_Record excerpts_.

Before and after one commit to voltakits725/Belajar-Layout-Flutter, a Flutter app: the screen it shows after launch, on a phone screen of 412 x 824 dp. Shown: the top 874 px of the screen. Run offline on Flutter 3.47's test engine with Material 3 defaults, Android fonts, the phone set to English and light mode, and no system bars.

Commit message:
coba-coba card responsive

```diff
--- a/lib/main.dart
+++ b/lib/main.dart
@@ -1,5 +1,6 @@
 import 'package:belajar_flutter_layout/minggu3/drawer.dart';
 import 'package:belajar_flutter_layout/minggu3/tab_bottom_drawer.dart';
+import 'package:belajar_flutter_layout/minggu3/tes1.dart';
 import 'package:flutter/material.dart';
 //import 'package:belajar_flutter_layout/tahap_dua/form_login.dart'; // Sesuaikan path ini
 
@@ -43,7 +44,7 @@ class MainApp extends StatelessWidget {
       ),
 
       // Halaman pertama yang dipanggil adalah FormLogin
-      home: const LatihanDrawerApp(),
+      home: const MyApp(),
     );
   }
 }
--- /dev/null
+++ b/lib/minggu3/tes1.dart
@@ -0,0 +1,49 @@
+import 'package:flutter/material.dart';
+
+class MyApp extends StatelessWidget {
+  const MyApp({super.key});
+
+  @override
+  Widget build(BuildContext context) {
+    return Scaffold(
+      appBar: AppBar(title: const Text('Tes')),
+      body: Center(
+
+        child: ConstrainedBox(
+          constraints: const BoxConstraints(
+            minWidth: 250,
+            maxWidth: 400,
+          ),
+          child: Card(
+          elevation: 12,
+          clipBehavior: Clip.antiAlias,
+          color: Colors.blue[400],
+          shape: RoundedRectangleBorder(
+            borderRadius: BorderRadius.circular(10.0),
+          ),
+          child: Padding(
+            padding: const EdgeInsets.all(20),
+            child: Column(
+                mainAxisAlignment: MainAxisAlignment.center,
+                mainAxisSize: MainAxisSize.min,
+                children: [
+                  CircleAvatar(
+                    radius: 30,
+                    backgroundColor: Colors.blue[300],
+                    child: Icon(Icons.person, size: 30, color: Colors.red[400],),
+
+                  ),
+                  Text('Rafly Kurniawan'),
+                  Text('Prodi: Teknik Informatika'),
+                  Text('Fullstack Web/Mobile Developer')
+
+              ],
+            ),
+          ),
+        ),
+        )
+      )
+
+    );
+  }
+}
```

_What is expected_.
Your answer must be every record above, repeated exactly.

_Finished exercise_.
Before and after one commit to voltakits725/Belajar-Layout-Flutter, a Flutter app: the screen it shows after launch, on a phone screen of 412 x 824 dp. Shown: the top 874 px of the screen. Run offline on Flutter 3.47's test engine with Material 3 defaults, Android fonts, the phone set to English and light mode, and no system bars.

Commit message:
coba-coba card responsive

```diff
--- a/lib/main.dart
+++ b/lib/main.dart
@@ -1,5 +1,6 @@
 import 'package:belajar_flutter_layout/minggu3/drawer.dart';
 import 'package:belajar_flutter_layout/minggu3/tab_bottom_drawer.dart';
+import 'package:belajar_flutter_layout/minggu3/tes1.dart';
 import 'package:flutter/material.dart';
 //import 'package:belajar_flutter_layout/tahap_dua/form_login.dart'; // Sesuaikan path ini
 
@@ -43,7 +44,7 @@ class MainApp extends StatelessWidget {
       ),
 
       // Halaman pertama yang dipanggil adalah FormLogin
-      home: const LatihanDrawerApp(),
+      home: const MyApp(),
     );
   }
 }
--- /dev/null
+++ b/lib/minggu3/tes1.dart
@@ -0,0 +1,49 @@
+import 'package:flutter/material.dart';
+
+class MyApp extends StatelessWidget {
+  const MyApp({super.key});
+
+  @override
+  Widget build(BuildContext context) {
+    return Scaffold(
+      appBar: AppBar(title: const Text('Tes')),
+      body: Center(
+
+        child: ConstrainedBox(
+          constraints: const BoxConstraints(
+            minWidth: 250,
+            maxWidth: 400,
+          ),
+          child: Card(
+          elevation: 12,
+          clipBehavior: Clip.antiAlias,
+          color: Colors.blue[400],
+          shape: RoundedRectangleBorder(
+            borderRadius: BorderRadius.circular(10.0),
+          ),
+          child: Padding(
+            padding: const EdgeInsets.all(20),
+            child: Column(
+                mainAxisAlignment: MainAxisAlignment.center,
+                mainAxisSize: MainAxisSize.min,
+                children: [
+                  CircleAvatar(
+                    radius: 30,
+                    backgroundColor: Colors.blue[300],
+                    child: Icon(Icons.person, size: 30, color: Colors.red[400],),
+
+                  ),
+                  Text('Rafly Kurniawan'),
+                  Text('Prodi: Teknik Informatika'),
+                  Text('Fullstack Web/Mobile Developer')
+
+              ],
+            ),
+          ),
+        ),
+        )
+      )
+
+    );
+  }
+}
```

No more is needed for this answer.